WHAT THE TASK REQUIRES:
Output all the records word for word. Drop the pictures.

Difference listings:

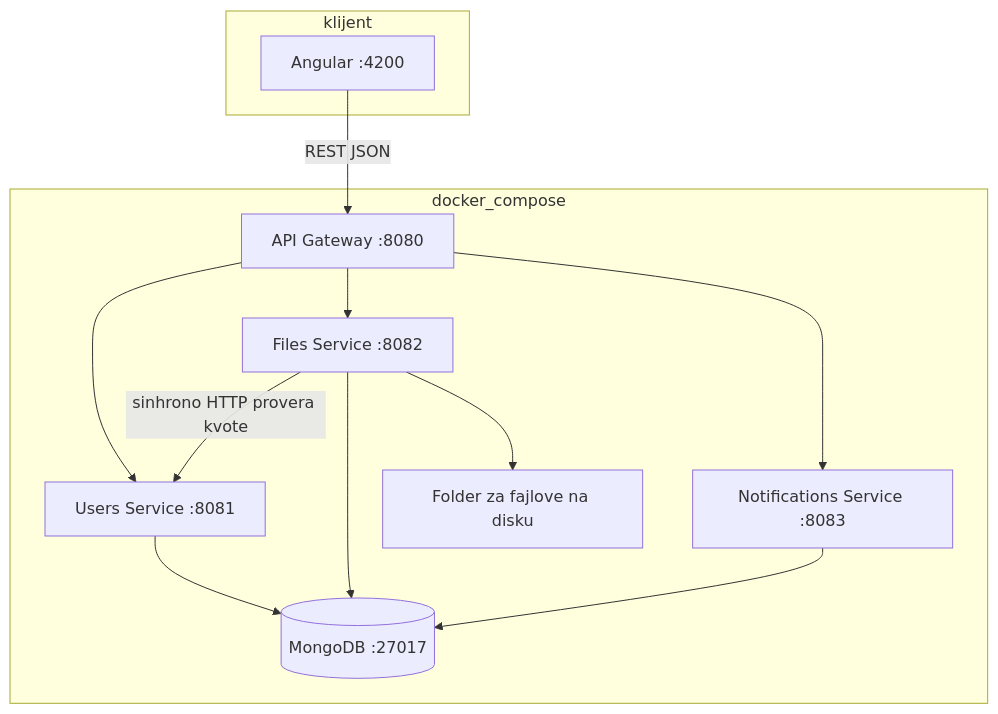
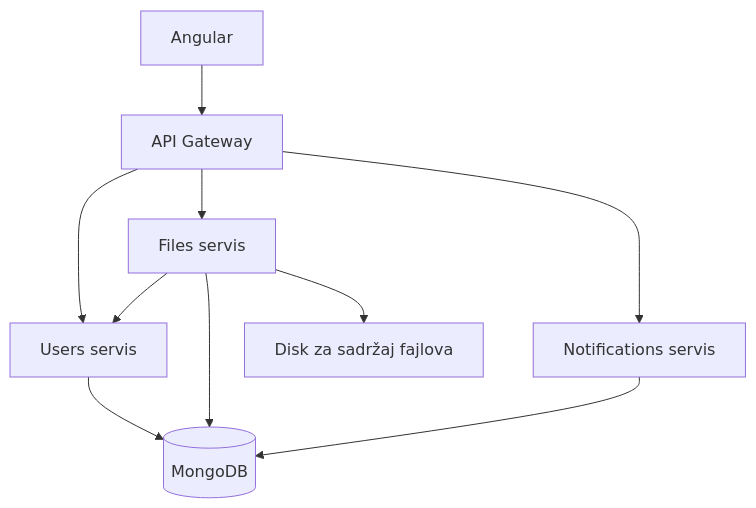
The diagram in README.md (rastko24/cloud-drive-microservices), drawn with Mermaid before and after one commit. The commit also changed other lines of this file and 11 other files, not shown here.

````diff
--- a/README.md
+++ b/README.md
@@ -24,25 +21,20 @@
 ```mermaid
 flowchart TB
-  subgraph klijent
-    A[Angular :4200]
-  end
+  angular[Angular]
+  gateway[API Gateway]
+  users[Users servis]
+  files[Files servis]
+  notif[Notifications servis]
+  mongo[(MongoDB)]
+  disk[Disk za sadržaj fajlova]
 
-  subgraph docker_compose
-    GW[API Gateway :8080]
-    US[Users Service :8081]
-    FS[Files Service :8082]
-    NS[Notifications Service :8083]
-    M[(MongoDB :27017)]
-    DISK[Folder za fajlove na disku]
-  end
-
-  A -->|REST JSON| GW
-  GW --> US
-  GW --> FS
-  GW --> NS
-  US --> M
-  FS --> M
-  NS --> M
-  FS --> DISK
-  FS -->|sinhrono HTTP provera kvote| US
+  angular --> gateway
+  gateway --> users
+  gateway --> files
+  gateway --> notif
+  users --> mongo
+  files --> mongo
+  notif --> mongo
+  files --> disk
+  files --> users
 ```
````
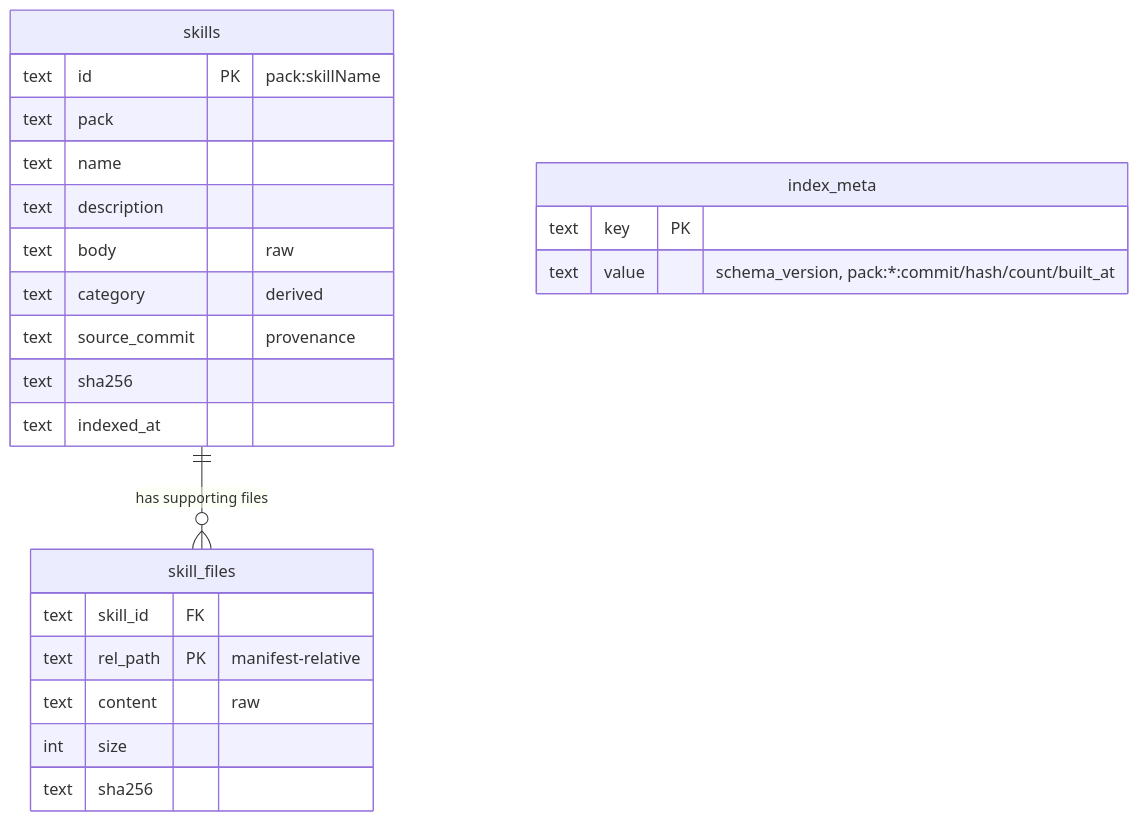
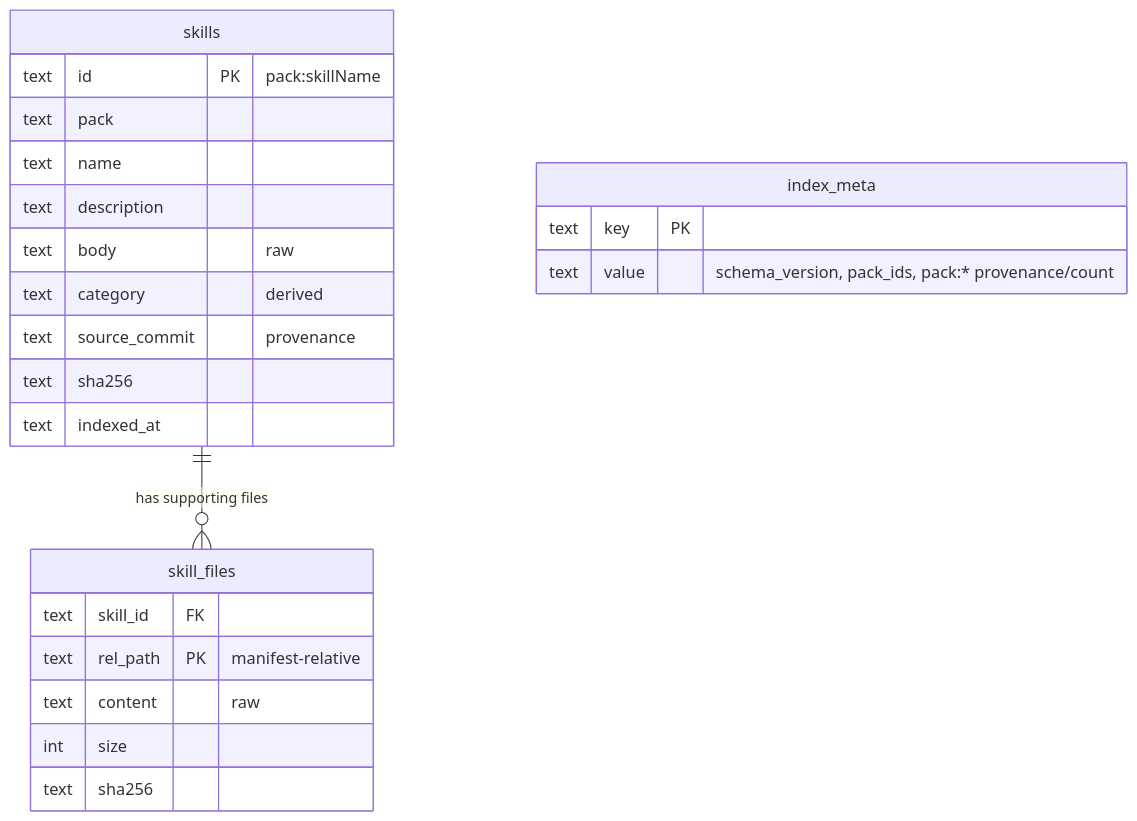
Before and after one commit to Lyther/Coding-Agent-Prompts: the second of 3 diagrams in mcps/grimoire/diagrams.md, drawn with Mermaid. The commit also changed other lines of this file and 24 other files, not shown here.

````diff
--- a/mcps/grimoire/diagrams.md
+++ b/mcps/grimoire/diagrams.md
@@ -45,26 +45,26 @@
 ```mermaid
 erDiagram
     skills ||--o{ skill_files : "has supporting files"
     skills {
         text id PK "pack:skillName"
         text pack
         text name
         text description
         text body "raw"
         text category "derived"
         text source_commit "provenance"
         text sha256
         text indexed_at
     }
     skill_files {
         text skill_id FK
         text rel_path PK "manifest-relative"
         text content "raw"
         int  size
         text sha256
     }
     index_meta {
         text key PK
-        text value "schema_version, pack:*:commit/hash/count/built_at"
+        text value "schema_version, pack_ids, pack:* provenance/count"
     }
 ```
````
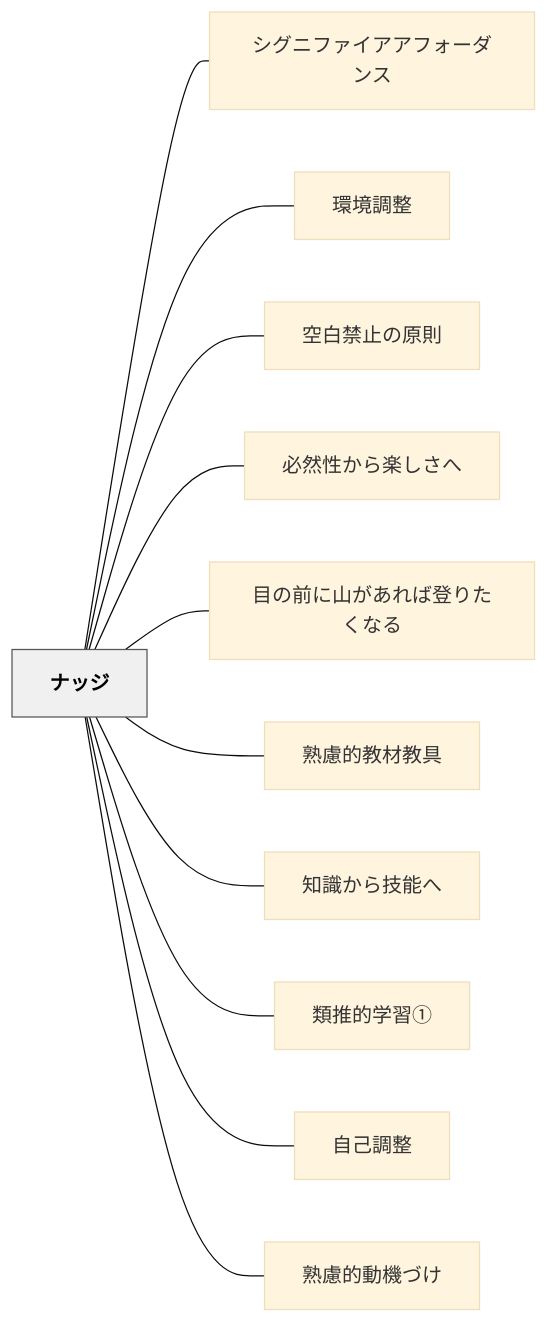
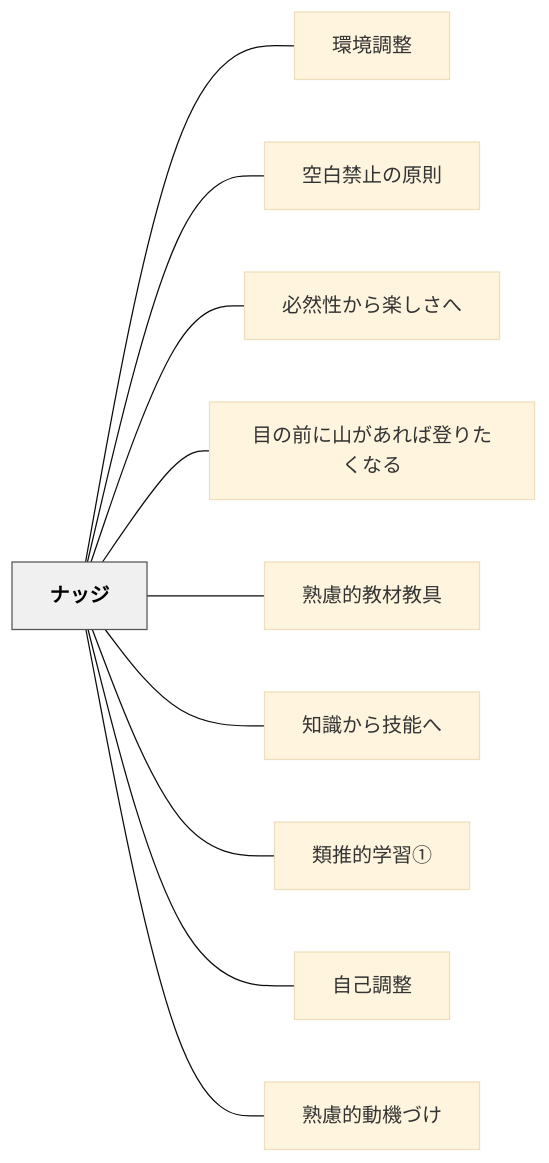
The diagram in content/パタン/ナッジ.md (unknownthings-ed-patterns/unknownthings-ed-patterns), drawn with Mermaid (base theme) before and after one commit. The commit also changed other lines of this file and 34 other files, not shown here.

````diff
--- a/content/パタン/ナッジ.md
+++ b/content/パタン/ナッジ.md
@@ -85,28 +86,26 @@
 ```mermaid
 flowchart LR
     ne3838ae38383e382b8["ナッジ"]
-    ne382b7e382b0e3838be38395e382a1e382a4e382a2e382a2e38395e382a9e383bce38380e383b3e382b9["シグニファイアアフォーダンス"]
     ne792b0e5a283e8aabfe695b4["環境調整"]
     ne7a9bae799bde7a681e6ada2e381aee58e9fe58987["空白禁止の原則"]
     ne5bf85e784b6e680a7e3818be38289e6a5bde38197e38195e381b8["必然性から楽しさへ"]
     ne79baee381aee5898de381abe5b1b1e3818ce38182e3828ce381b0e799bbe3828ae3819fe3818fe381aae3828b["目の前に山があれば登りたくなる"]
     ne7869fe685aee79a84e69599e69d90e69599e585b7["熟慮的教材教具"]
     ne79fa5e8ad98e3818be38289e68a80e883bde381b8["知識から技能へ"]
     ne9a19ee68ea8e79a84e5ada6e7bf92e291a0["類推的学習①"]
     ne887aae5b7b1e8aabfe695b4["自己調整"]
     ne7869fe685aee79a84e58b95e6a99fe381a5e38191["熟慮的動機づけ"]
 
-    ne3838ae38383e382b8 --- ne382b7e382b0e3838be38395e382a1e382a4e382a2e382a2e38395e382a9e383bce38380e383b3e382b9
     ne3838ae38383e382b8 --- ne792b0e5a283e8aabfe695b4
     ne3838ae38383e382b8 --- ne7a9bae799bde7a681e6ada2e381aee58e9fe58987
     ne3838ae38383e382b8 --- ne5bf85e784b6e680a7e3818be38289e6a5bde38197e38195e381b8
     ne3838ae38383e382b8 --- ne79baee381aee5898de381abe5b1b1e3818ce38182e3828ce381b0e799bbe3828ae3819fe3818fe381aae3828b
     ne3838ae38383e382b8 --- ne7869fe685aee79a84e69599e69d90e69599e585b7
     ne3838ae38383e382b8 --- ne79fa5e8ad98e3818be38289e68a80e883bde381b8
     ne3838ae38383e382b8 --- ne9a19ee68ea8e79a84e5ada6e7bf92e291a0
     ne3838ae38383e382b8 --- ne887aae5b7b1e8aabfe695b4
     ne3838ae38383e382b8 --- ne7869fe685aee79a84e58b95e6a99fe381a5e38191
 
     classDef hub fill:#f0f0f0,stroke:#555,color:#000,font-weight:bold
     class ne3838ae38383e382b8 hub
 ```
````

EXPECTED ANSWER:
The diagram in README.md (rastko24/cloud-drive-microservices), drawn with Mermaid before and after one commit. The commit also changed other lines of this file and 11 other files, not shown here.

````diff
--- a/README.md
+++ b/README.md
@@ -24,25 +21,20 @@
 ```mermaid
 flowchart TB
-  subgraph klijent
-    A[Angular :4200]
-  end
+  angular[Angular]
+  gateway[API Gateway]
+  users[Users servis]
+  files[Files servis]
+  notif[Notifications servis]
+  mongo[(MongoDB)]
+  disk[Disk za sadržaj fajlova]
 
-  subgraph docker_compose
-    GW[API Gateway :8080]
-    US[Users Service :8081]
-    FS[Files Service :8082]
-    NS[Notifications Service :8083]
-    M[(MongoDB :27017)]
-    DISK[Folder za fajlove na disku]
-  end
-
-  A -->|REST JSON| GW
-  GW --> US
-  GW --> FS
-  GW --> NS
-  US --> M
-  FS --> M
-  NS --> M
-  FS --> DISK
-  FS -->|sinhrono HTTP provera kvote| US
+  angular --> gateway
+  gateway --> users
+  gateway --> files
+  gateway --> notif
+  users --> mongo
+  files --> mongo
+  notif --> mongo
+  files --> disk
+  files --> users
 ```
````
Before and after one commit to Lyther/Coding-Agent-Prompts: the second of 3 diagrams in mcps/grimoire/diagrams.md, drawn with Mermaid. The commit also changed other lines of this file and 24 other files, not shown here.

````diff
--- a/mcps/grimoire/diagrams.md
+++ b/mcps/grimoire/diagrams.md
@@ -45,26 +45,26 @@
 ```mermaid
 erDiagram
     skills ||--o{ skill_files : "has supporting files"
     skills {
         text id PK "pack:skillName"
         text pack
         text name
         text description
         text body "raw"
         text category "derived"
         text source_commit "provenance"
         text sha256
         text indexed_at
     }
     skill_files {
         text skill_id FK
         text rel_path PK "manifest-relative"
         text content "raw"
         int  size
         text sha256
     }
     index_meta {
         text key PK
-        text value "schema_version, pack:*:commit/hash/count/built_at"
+        text value "schema_version, pack_ids, pack:* provenance/count"
     }
 ```
````
The diagram in content/パタン/ナッジ.md (unknownthings-ed-patterns/unknownthings-ed-patterns), drawn with Mermaid (base theme) before and after one commit. The commit also changed other lines of this file and 34 other files, not shown here.

````diff
--- a/content/パタン/ナッジ.md
+++ b/content/パタン/ナッジ.md
@@ -85,28 +86,26 @@
 ```mermaid
 flowchart LR
     ne3838ae38383e382b8["ナッジ"]
-    ne382b7e382b0e3838be38395e382a1e382a4e382a2e382a2e38395e382a9e383bce38380e383b3e382b9["シグニファイアアフォーダンス"]
     ne792b0e5a283e8aabfe695b4["環境調整"]
     ne7a9bae799bde7a681e6ada2e381aee58e9fe58987["空白禁止の原則"]
     ne5bf85e784b6e680a7e3818be38289e6a5bde38197e38195e381b8["必然性から楽しさへ"]
     ne79baee381aee5898de381abe5b1b1e3818ce38182e3828ce381b0e799bbe3828ae3819fe3818fe381aae3828b["目の前に山があれば登りたくなる"]
     ne7869fe685aee79a84e69599e69d90e69599e585b7["熟慮的教材教具"]
     ne79fa5e8ad98e3818be38289e68a80e883bde381b8["知識から技能へ"]
     ne9a19ee68ea8e79a84e5ada6e7bf92e291a0["類推的学習①"]
     ne887aae5b7b1e8aabfe695b4["自己調整"]
     ne7869fe685aee79a84e58b95e6a99fe381a5e38191["熟慮的動機づけ"]
 
-    ne3838ae38383e382b8 --- ne382b7e382b0e3838be38395e382a1e382a4e382a2e382a2e38395e382a9e383bce38380e383b3e382b9
     ne3838ae38383e382b8 --- ne792b0e5a283e8aabfe695b4
     ne3838ae38383e382b8 --- ne7a9bae799bde7a681e6ada2e381aee58e9fe58987
     ne3838ae38383e382b8 --- ne5bf85e784b6e680a7e3818be38289e6a5bde38197e38195e381b8
     ne3838ae38383e382b8 --- ne79baee381aee5898de381abe5b1b1e3818ce38182e3828ce381b0e799bbe3828ae3819fe3818fe381aae3828b
     ne3838ae38383e382b8 --- ne7869fe685aee79a84e69599e69d90e69599e585b7
     ne3838ae38383e382b8 --- ne79fa5e8ad98e3818be38289e68a80e883bde381b8
     ne3838ae38383e382b8 --- ne9a19ee68ea8e79a84e5ada6e7bf92e291a0
     ne3838ae38383e382b8 --- ne887aae5b7b1e8aabfe695b4
     ne3838ae38383e382b8 --- ne7869fe685aee79a84e58b95e6a99fe381a5e38191
 
     classDef hub fill:#f0f0f0,stroke:#555,color:#000,font-weight:bold
     class ne3838ae38383e382b8 hub
 ```
````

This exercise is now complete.